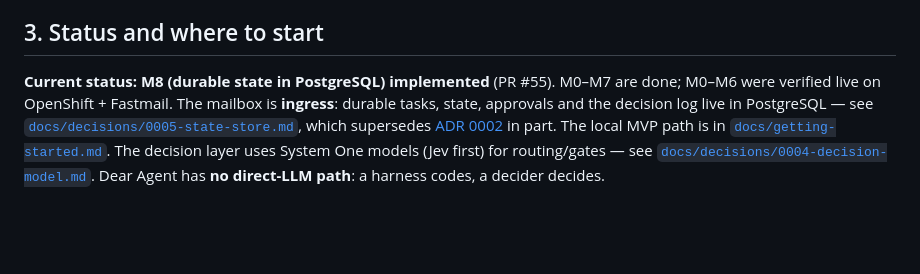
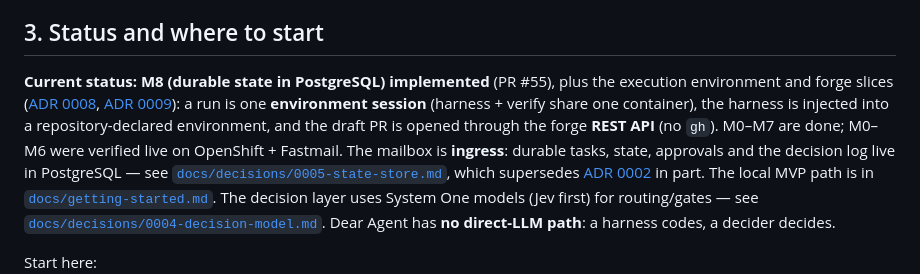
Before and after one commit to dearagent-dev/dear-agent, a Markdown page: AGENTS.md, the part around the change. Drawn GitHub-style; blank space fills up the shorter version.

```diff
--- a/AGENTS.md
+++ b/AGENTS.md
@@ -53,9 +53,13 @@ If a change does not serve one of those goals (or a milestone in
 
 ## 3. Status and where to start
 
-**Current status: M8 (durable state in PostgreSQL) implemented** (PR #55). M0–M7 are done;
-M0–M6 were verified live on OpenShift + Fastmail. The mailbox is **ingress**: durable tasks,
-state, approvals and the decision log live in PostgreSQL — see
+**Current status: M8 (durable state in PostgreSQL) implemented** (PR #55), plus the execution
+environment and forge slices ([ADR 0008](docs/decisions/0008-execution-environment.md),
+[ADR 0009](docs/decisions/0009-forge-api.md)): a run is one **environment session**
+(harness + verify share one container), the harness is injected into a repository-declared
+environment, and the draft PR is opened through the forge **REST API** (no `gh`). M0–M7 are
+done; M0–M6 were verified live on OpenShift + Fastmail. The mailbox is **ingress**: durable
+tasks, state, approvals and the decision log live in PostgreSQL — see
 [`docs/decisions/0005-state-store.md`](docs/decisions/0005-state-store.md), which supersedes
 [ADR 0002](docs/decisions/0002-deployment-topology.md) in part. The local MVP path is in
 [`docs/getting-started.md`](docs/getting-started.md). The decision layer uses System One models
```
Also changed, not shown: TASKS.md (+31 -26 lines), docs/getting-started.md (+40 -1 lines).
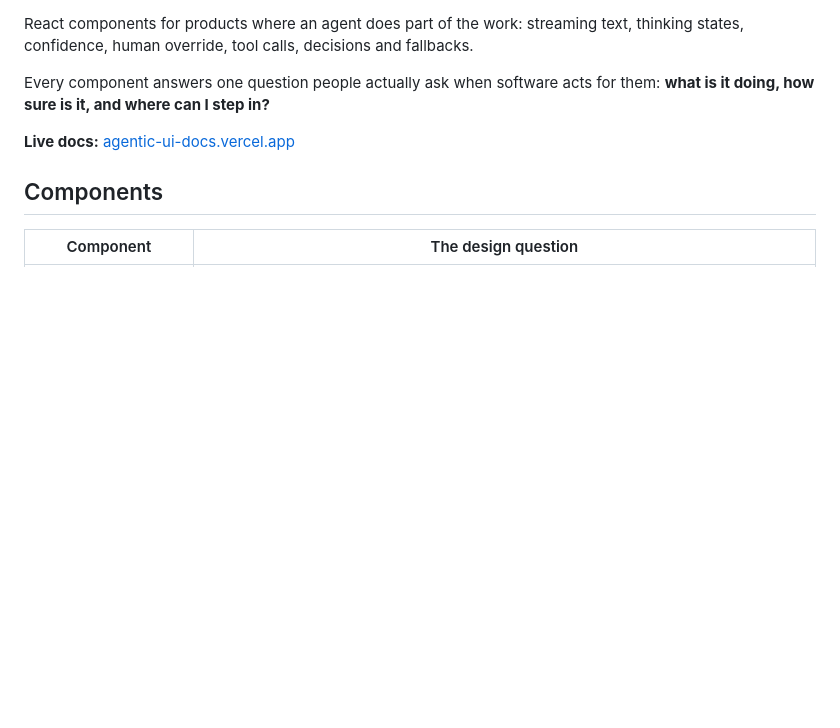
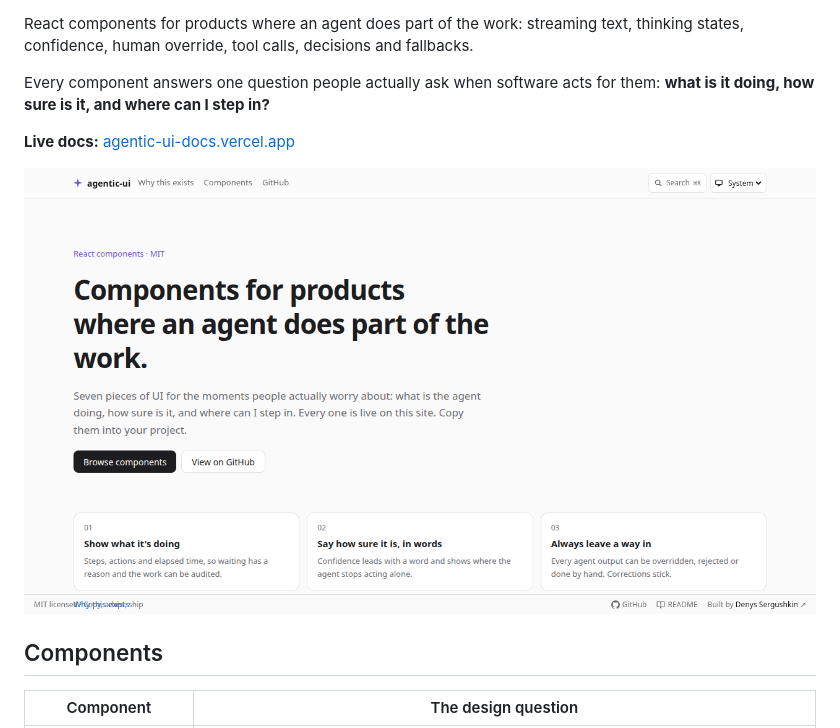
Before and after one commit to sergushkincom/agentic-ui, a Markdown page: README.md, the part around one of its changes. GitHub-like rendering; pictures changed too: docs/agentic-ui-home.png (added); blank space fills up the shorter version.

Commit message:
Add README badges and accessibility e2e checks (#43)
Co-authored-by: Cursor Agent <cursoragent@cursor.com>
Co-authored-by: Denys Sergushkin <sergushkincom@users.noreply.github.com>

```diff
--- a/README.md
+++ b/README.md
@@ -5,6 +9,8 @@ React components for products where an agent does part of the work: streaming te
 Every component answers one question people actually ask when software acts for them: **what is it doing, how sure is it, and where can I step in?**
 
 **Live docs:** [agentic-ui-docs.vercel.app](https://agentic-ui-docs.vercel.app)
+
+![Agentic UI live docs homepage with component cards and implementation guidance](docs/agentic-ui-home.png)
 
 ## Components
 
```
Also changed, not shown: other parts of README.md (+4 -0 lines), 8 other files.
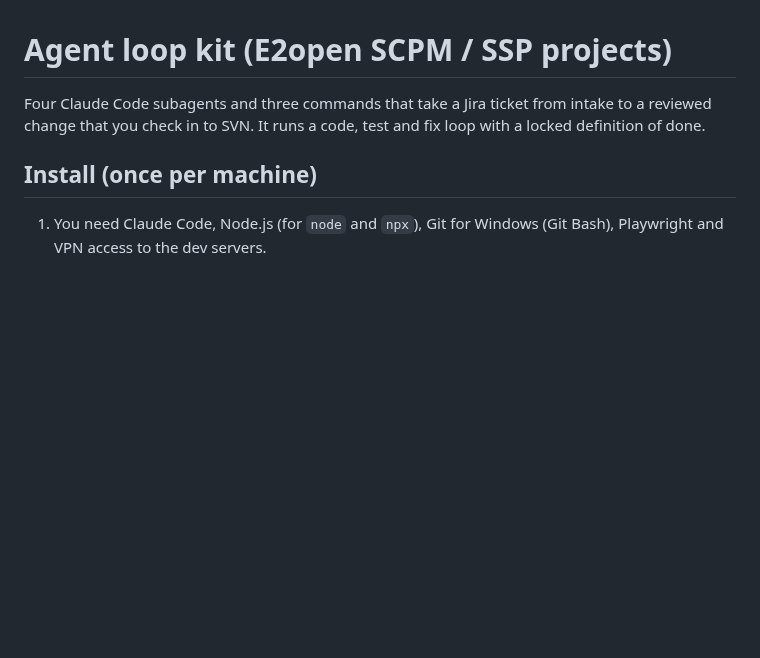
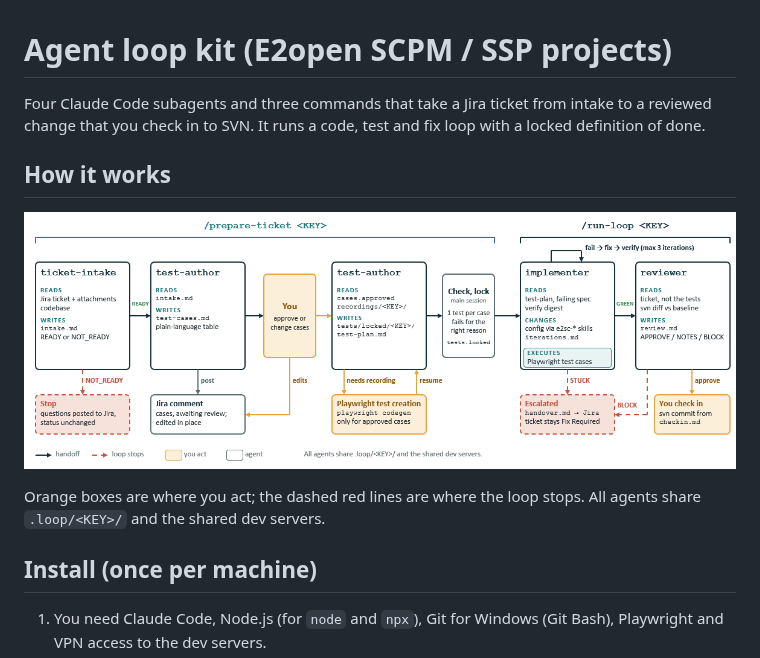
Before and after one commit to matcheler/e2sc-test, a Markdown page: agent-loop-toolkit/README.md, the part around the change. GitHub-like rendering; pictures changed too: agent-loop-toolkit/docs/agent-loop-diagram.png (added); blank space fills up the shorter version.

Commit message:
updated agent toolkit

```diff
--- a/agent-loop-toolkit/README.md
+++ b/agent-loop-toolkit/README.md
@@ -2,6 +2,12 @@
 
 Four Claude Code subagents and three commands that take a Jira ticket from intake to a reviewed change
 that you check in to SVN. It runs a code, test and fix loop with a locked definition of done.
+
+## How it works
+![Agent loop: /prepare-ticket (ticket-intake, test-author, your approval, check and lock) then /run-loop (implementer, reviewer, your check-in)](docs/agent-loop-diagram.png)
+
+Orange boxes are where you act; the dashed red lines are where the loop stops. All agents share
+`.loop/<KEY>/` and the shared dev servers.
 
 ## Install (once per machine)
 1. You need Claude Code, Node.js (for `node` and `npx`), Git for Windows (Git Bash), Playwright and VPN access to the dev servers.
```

☆ ☆ ☆

GOAL OF THE EXERCISE >> Using the data above, retype exactly and only the lines from the one containing "Also changed, not shown: TASKS.md" up to and including the one containing "Co-authored-by: Denys Sergushkin", with no pictures carried over.

EXPECTED OUTPUT >>
Also changed, not shown: TASKS.md (+31 -26 lines), docs/getting-started.md (+40 -1 lines).
Before and after one commit to sergushkincom/agentic-ui, a Markdown page: README.md, the part around one of its changes. GitHub-like rendering; pictures changed too: docs/agentic-ui-home.png (added); blank space fills up the shorter version.

Commit message:
Add README badges and accessibility e2e checks (#43)
Co-authored-by: Cursor Agent <cursoragent@cursor.com>
Co-authored-by: Denys Sergushkin <sergushkincom@users.noreply.github.com>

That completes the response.